Rocky steps out of his pod. We used a pod to represent the place Frank-N-Furter created Rocky. I watched the audience when Rocky was revealed and there were audible gasps that even I could hear above Rocky’s soaring voice as he steps out of the pod.
We had a sheet set up between the actors and the audience so the audience doesn’t see them. Frank, Janet, and Brad played out their indiscretions behind the sheet as silhouettes. I have stage right photos of them in-focus (something the audience can’t see), but this really captures what the scene is all about. It’s all left up to the imagination….
This is my favorite photo of the whole show. Only stage right can see it because of the lighting. At this point there are only four of us on stage right, and out of all four of us, I’m the only one aware this is even happening. Shannon, who plays Frank, readies himself to go onstage for the floor show. When Shannon saw this photo, he called it his “Judy moment.”
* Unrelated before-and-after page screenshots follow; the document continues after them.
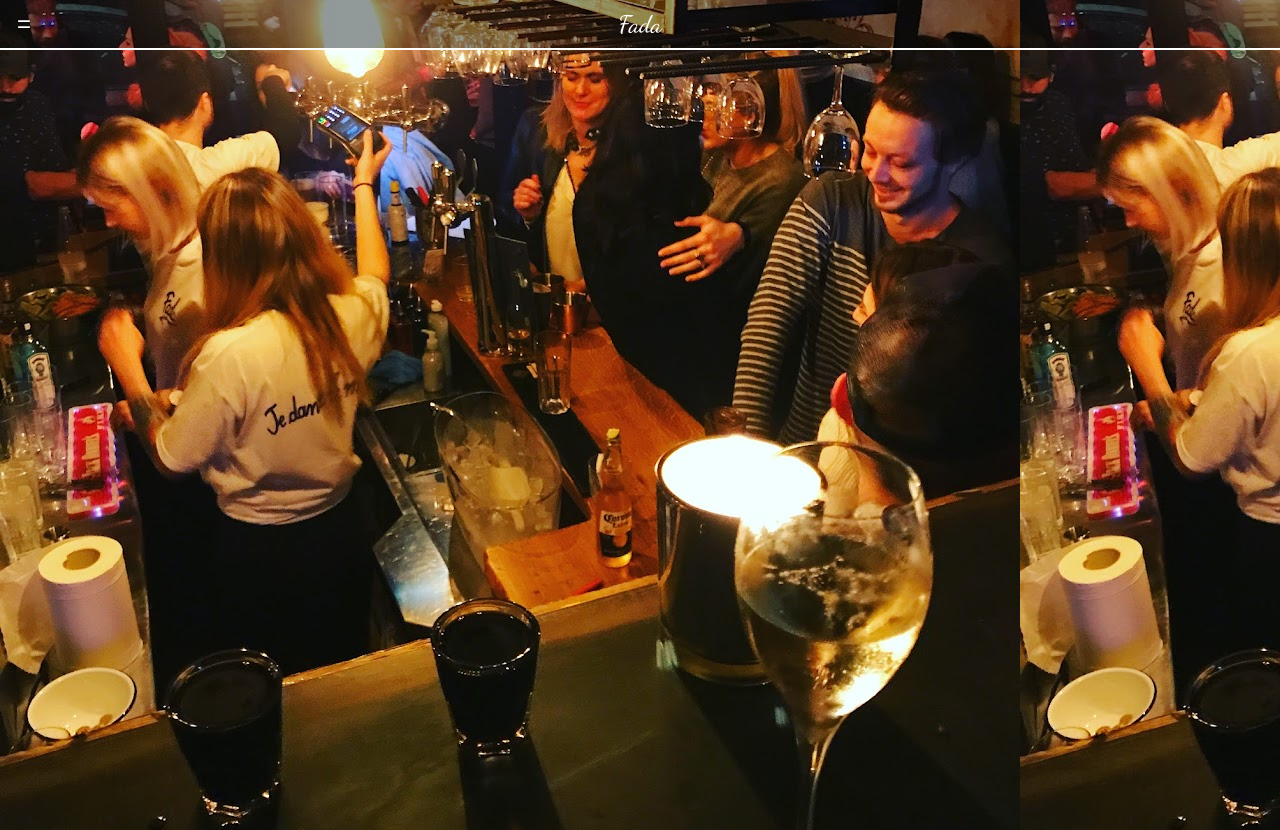
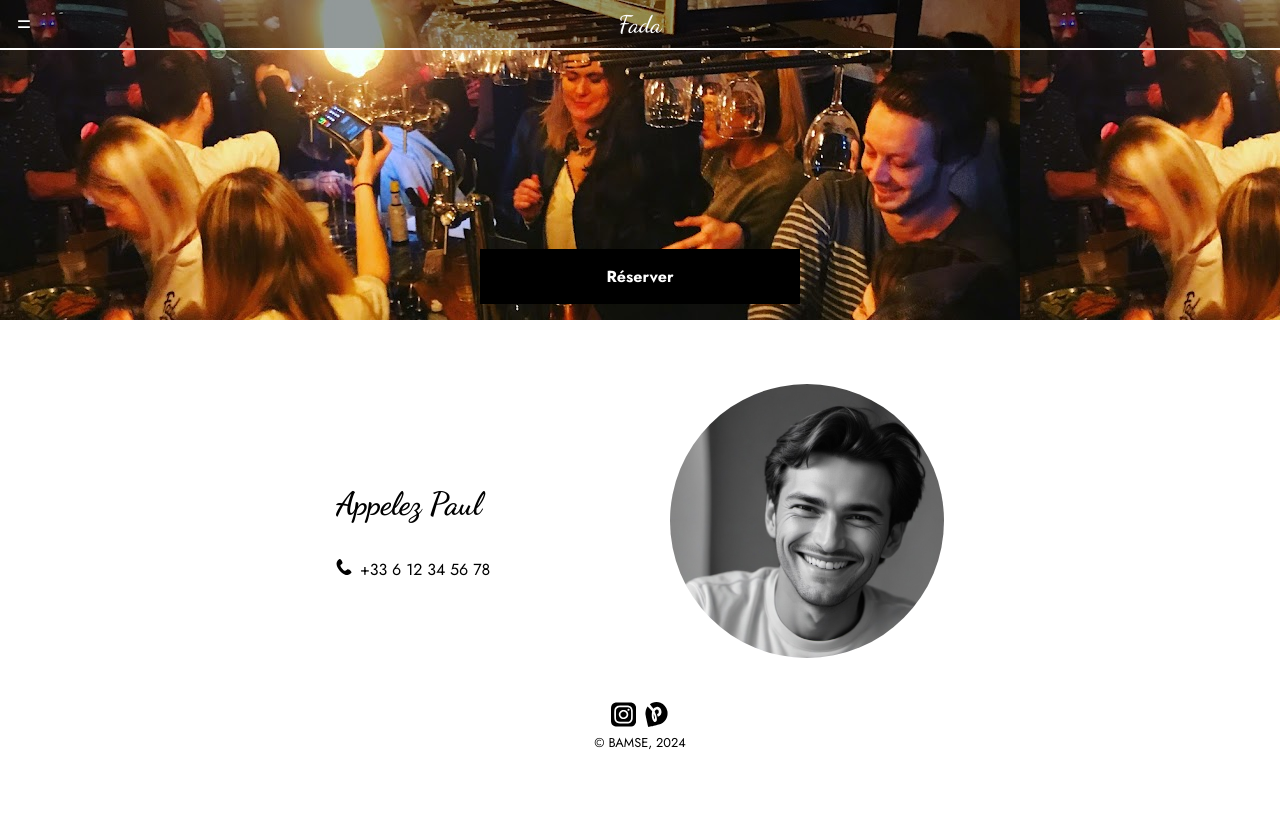
Before and after one commit to Le-Fada-bar/Le-Fada-bar.github.io, a Vue app: page /book in a window 1280 px wide. Shown: the top 830 px of the page. After the commit the page ends 800 px from the top, so only its background shows below. Built offline with nearby package versions, Linux system fonts and the light colour scheme.

Commit message:
Add responsiveness

```diff
--- a/src/assets/base.css
+++ b/src/assets/base.css
@@ -4,6 +4,7 @@
   --theme-black: #000000;
   --theme-spacing: 3em;
   --theme-small-spacing: 1em;
+  --theme-desktop: 700px;
 }
 
 body {
@@ -24,3 +25,11 @@ button, input[type="submit"], input[type="reset"] {
 	cursor: pointer;
 	outline: inherit;
 }
+
+
+@media only screen and (min-width: 700px) {
+  main{
+    margin-left: 25%;
+    margin-right: 25%;
+  }
+}
--- a/src/views/BookView.vue
+++ b/src/views/BookView.vue
@@ -40,4 +40,14 @@ export default {
 .button-picture>div {
   width: 70%;
 }
+
+@media only screen and (min-width: 700px) {
+  .button-picture {
+    aspect-ratio: 4;
+  }
+
+  .button-picture>div {
+    width: 25%;
+  }
+}
 </style>
```
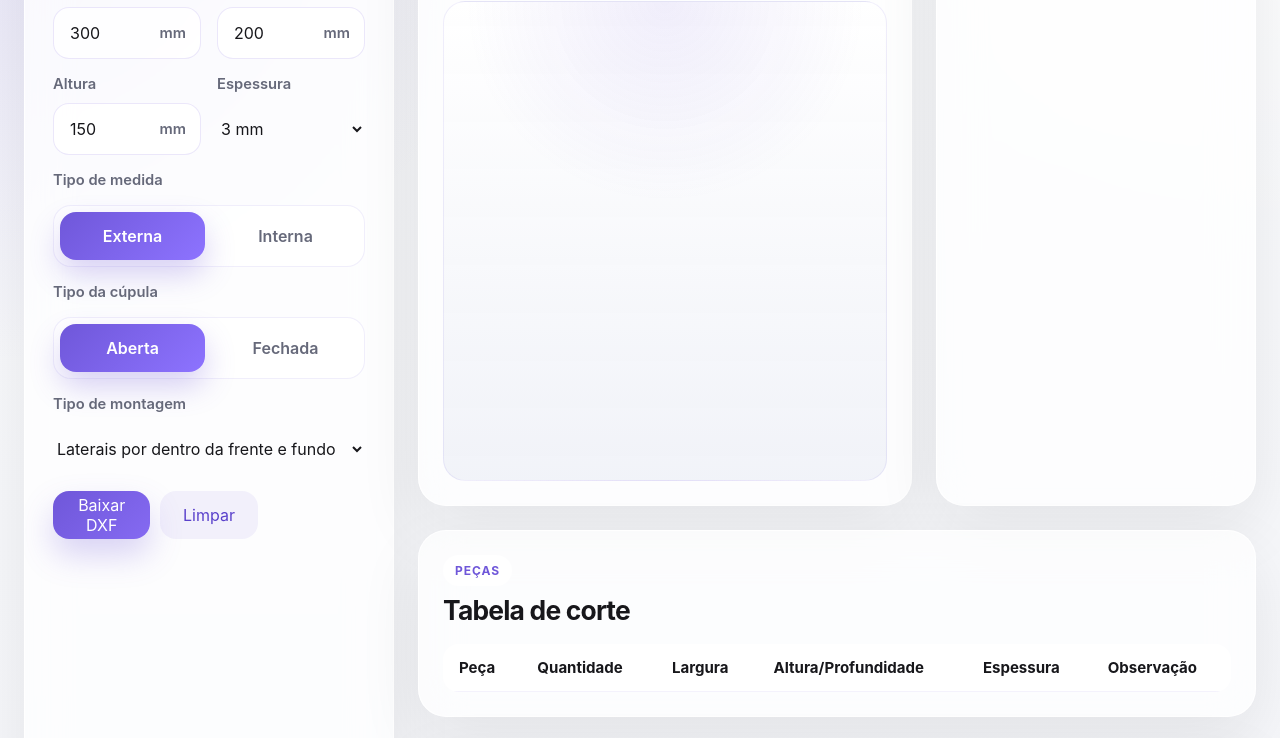
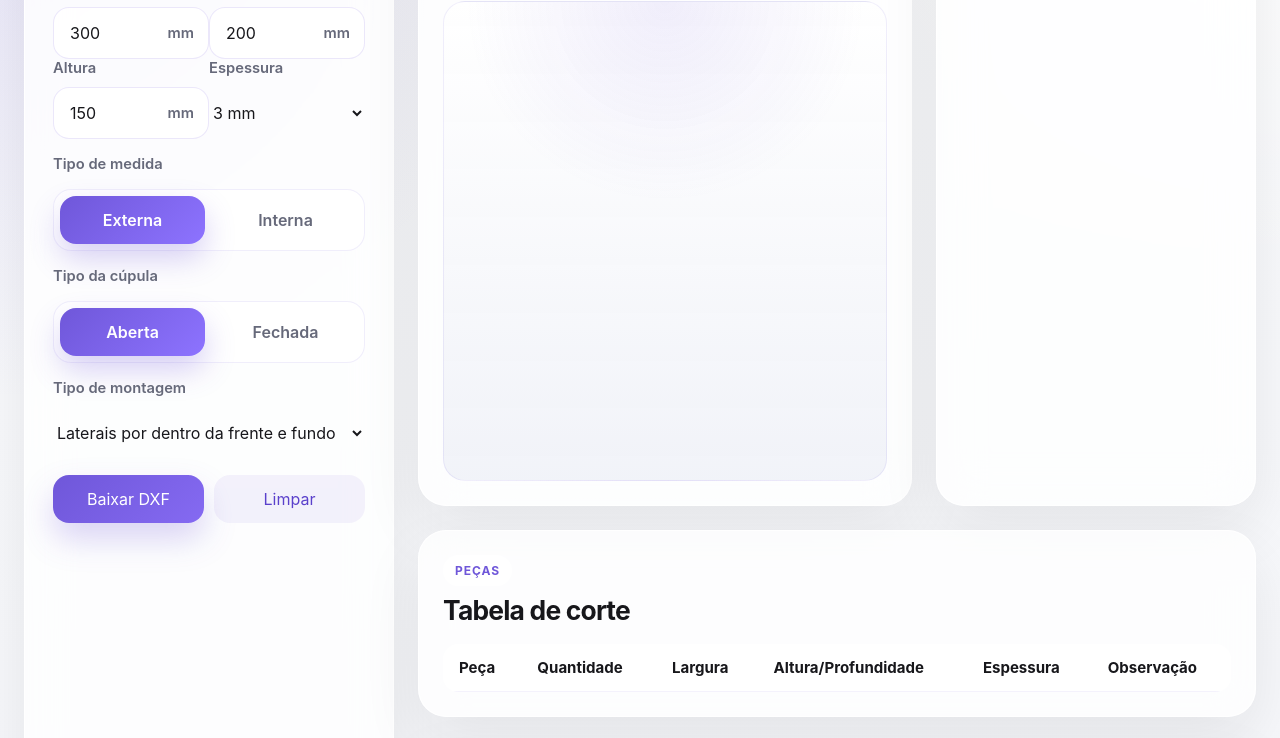
Before and after one commit to geazihenrique/cupula, a plain HTML site: page index.html in a window 1280 px wide. Shown: the part 169-907 px from the top of the page. Drawn offline with nearby package versions, Linux system fonts and the light colour scheme.

Commit message:
Atualiza layout estável e remove resquícios de CSV

```diff
--- a/css/style.css
+++ b/css/style.css
@@ -1,21 +1,17 @@
 :root {
-  --bg: #f3f4f8;
-  --bg-strong: #e9ebf2;
-  --card: rgba(255, 255, 255, 0.72);
-  --card-border: rgba(255, 255, 255, 0.82);
+  --bg: #f4f5f9;
+  --card: rgba(255, 255, 255, 0.78);
+  --card-border: rgba(255, 255, 255, 0.9);
   --text: #17171b;
   --muted: #66697a;
-  --line: rgba(111, 87, 217, 0.12);
   --brand: #6f57d9;
   --brand-strong: #5a41cb;
-  --brand-soft: rgba(111, 87, 217, 0.14);
   --danger: #c85b5b;
   --warning: #8e5b17;
-  --shadow: 0 24px 64px rgba(23, 23, 27, 0.08);
+  --shadow: 0 24px 60px rgba(23, 23, 27, 0.08);
   --radius-xl: 28px;
   --radius-lg: 22px;
   --radius-md: 16px;
-  --radius-sm: 12px;
   --sidebar-width: 370px;
 }
 
@@ -30,8 +26,8 @@ body {
   font-family: "SF Pro Display", "Segoe UI", sans-serif;
   color: var(--text);
   background:
-    radial-gradient(circle at top left, rgba(111, 87, 217, 0.14), transparent 28%),
-    radial-gradient(circle at top right, rgba(255, 255, 255, 0.7), transparent 22%),
+    radial-gradient(circle at top left, rgba(111, 87, 217, 0.14), transparent 30%),
+    radial-gradient(circle at top right, rgba(255, 255, 255, 0.74), transparent 24%),
     linear-gradient(180deg, #f9fafc 0%, var(--bg) 100%);
 }
 
@@ -75,14 +71,11 @@ select {
   letter-spacing: -0.03em;
 }
 
-.brand-block p,
-.card-header p,
 .summary-item span,
 .field span,
 .group-label,
 .message-banner,
-table,
-.preview-caption {
+table {
   color: var(--muted);
 }
 
@@ -100,7 +93,6 @@ table,
 }
 
 .config-form,
-.field-grid,
 .field-group {
   display: flex;
   flex-direction: column;
@@ -166,7 +158,6 @@ input[type="number"]::-webkit-inner-spin-button {
 .segment,
 .mode-button,
 .primary-button,
-.secondary-button,
 .ghost-button {
   border: 0;
   border-radius: 16px;
@@ -218,7 +209,7 @@ input[type="number"]::-webkit-inner-spin-button {
 
 .actions {
   display: grid;
-  grid-template-columns: repeat(3, minmax(0, 1fr));
+  grid-template-columns: repeat(2, minmax(0, 1fr));
   gap: 10px;
 }
 
@@ -226,12 +217,6 @@ input[type="number"]::-webkit-inner-spin-button {
   background: linear-gradient(135deg, var(--brand), #856af2);
   color: white;
   box-shadow: 0 16px 32px rgba(111, 87, 217, 0.26);
-}
-
-.secondary-button {
-  background: rgba(255, 255, 255, 0.85);
-  color: var(--text);
-  border: 1px solid rgba(111, 87, 217, 0.12);
 }
 
 .ghost-button {
```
The song “I’m Going Home” is my absolute favorite song. For me, it explains Frank’s motives for his egotistic debauchery. I can almost feel his need to return home, and the sadness knowing that he doesn’t get to.
Here are other photos I liked:
Note: The Rocky Horror Show was first staged on June 19, 1973 in London. Then they made it into a movie they called The Rocky Horror PICTURE Show, which became a cult classic. I’m sure you remember seeing midnight showings of the movie over the years. What I really like is how it became interactive, with devoted followers yelling out lines that can both shock and delight. It’s a cultural phenomenon that needs to be experienced to truly…um…understand it? (I about wrote “appreciate” but I’m sure there are those who will not appreciate it.)
When I was in my twenties, I took a long walk with a friend. We shared stories and ideas and disclosed some of our desires and fears.
I said, “You know, I’m actually really shy.”
She burst into laughter that quickly got sucked into giggles. “No you’re not!”
Startled and confused because it was so apparent to me that I was shy, I didn’t understand why she laughed. Then I reviewed my life in that split second we all have, and I started laughing with her.
I didn’t ACT shy! I acted gregarious and fun, and I drew a lot of attention to myself, especially back in my twenties. I let our conversation drop, but inside the truth remained, I’m shy. Reserved is the better word.
Since my twenties and especially in the last decade, I’ve re-evaluated my approach to life. I’m more true to myself. I’m the “shy” person I claimed to be in my twenties. Only I now recognize it as being reserved, and I’m quite comfortable being reserved.
That’s why when Zach asked if I’d get involved with The Rocky Horror Show, my response had to be quick before my reserve kicked in and made me say no.
It took a lot of willpower for me to drive downtown to Footlite Musicals by myself, park my car, and walk into the building.
I parked out back and stared at the place. A handful of men stood around the back door, hanging out like gang members. They slouched against the door, stood in the doorway, smoked, laughed. I had to walk between them in order to enter the building. I was not amused. I almost left.
In spite of the irrational fear that one of them would grab my arm and say, “You don’t belong here. Leave,” and shove me away, I stepped out of my car.
They watched me as I approached. I’m sure they were curious about me. They’d been working together for weeks, and I’m a new face, but in my mind, they glared at me. However, I had a strategy to get past them. It has worked in the past, and I knew it would work this time.
Some of them smiled back. Some looked away. One waved. I walked through the door. I made it in. Worst part over.
Crossing unknown thresholds like that unnerves me. Even back in my twenties when I was my most gregarious I had difficulty crossing unknown thresholds. That’s why I thought I was shy, but I crossed them anyway.
I found Zach. He introduced me to the stage manager, and now I’m part of the crew. I belong there.
Now, when I pass by those men hanging out by the door, I smile, say something ingenious like “hi” (I’m so creative), and sashay on inside.
The following are photos I took that first day I was there. It was tech rehearsal and ended being a long day: